DATA SUPPLIED:
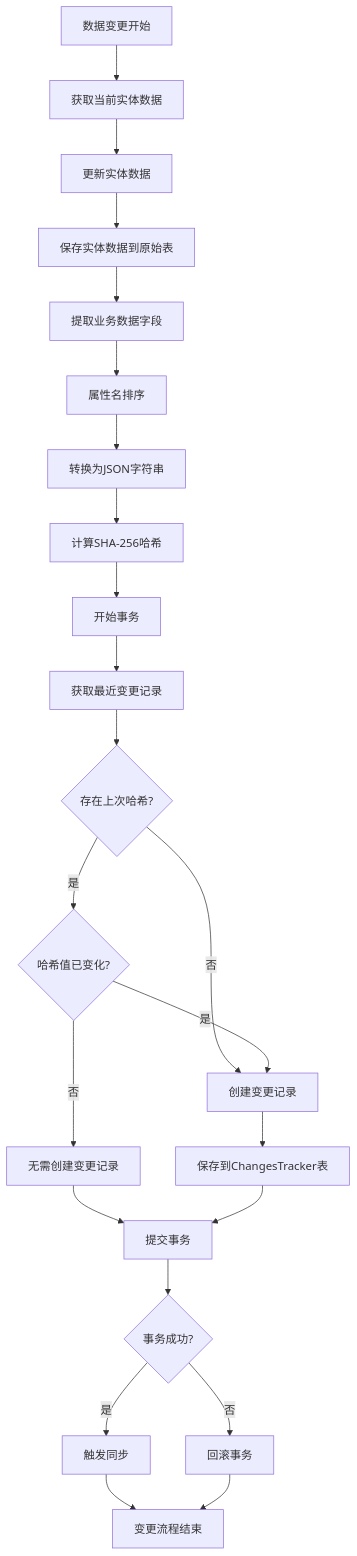
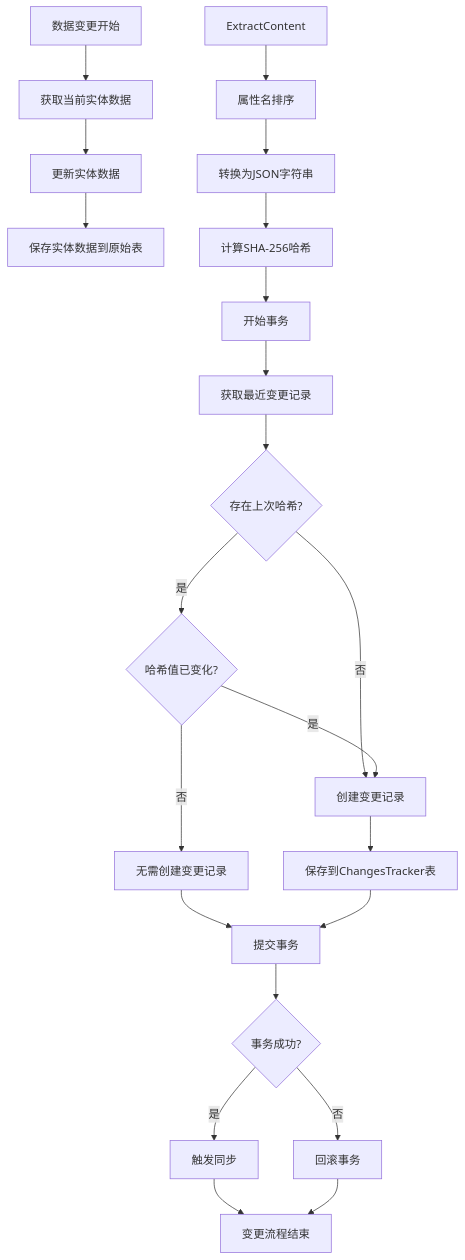
One commit to yingjianzh/iodraw-files changed the diagram in all/未命名-40.md. Above: the diagram before and after it, drawn with Mermaid.

Commit message:
2025-04-23 18:16:37 update

````diff
--- a/all/未命名-40.md
+++ b/all/未命名-40.md
@@ -1,32 +1,32 @@
 ```mermaid
 flowchart TD
     Start[数据变更开始] --> GetEntity[获取当前实体数据]
     GetEntity --> UpdateData[更新实体数据]
     UpdateData --> SaveEntity[保存实体数据到原始表]
     
-    SaveEntity --> ExtractContent[提取业务数据字段]
+    
     ExtractContent --> SortProperties[属性名排序]
     SortProperties --> ConvertToJson[转换为JSON字符串]
     ConvertToJson --> ComputeSHA256[计算SHA-256哈希]
     
     ComputeSHA256 --> BeginTx[开始事务]
     BeginTx --> GetLastChange[获取最近变更记录]
     
     GetLastChange --> HashExists{存在上次哈希?}
     HashExists -- 是 --> CompareHash{哈希值已变化?}
     HashExists -- 否 --> CreateChange[创建变更记录]
     
     CompareHash -- 是 --> CreateChange
     CompareHash -- 否 --> NoChangeNeeded[无需创建变更记录]
     
     CreateChange --> SaveChange[保存到ChangesTracker表]
     NoChangeNeeded --> CommitTx[提交事务]
     
     SaveChange --> CommitTx
     CommitTx --> Success{事务成功?}
     Success -- 是 --> TriggerSync[触发同步]
     Success -- 否 --> RollbackTx[回滚事务]
     
     TriggerSync --> End[变更流程结束]
     RollbackTx --> End
 ```
````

AIM OF THE TASK: Note every line above where the string "GetLastChange" shows up, and copy those lines.

SOLUTION:
     BeginTx --> GetLastChange[获取最近变更记录]
     GetLastChange --> HashExists{存在上次哈希?}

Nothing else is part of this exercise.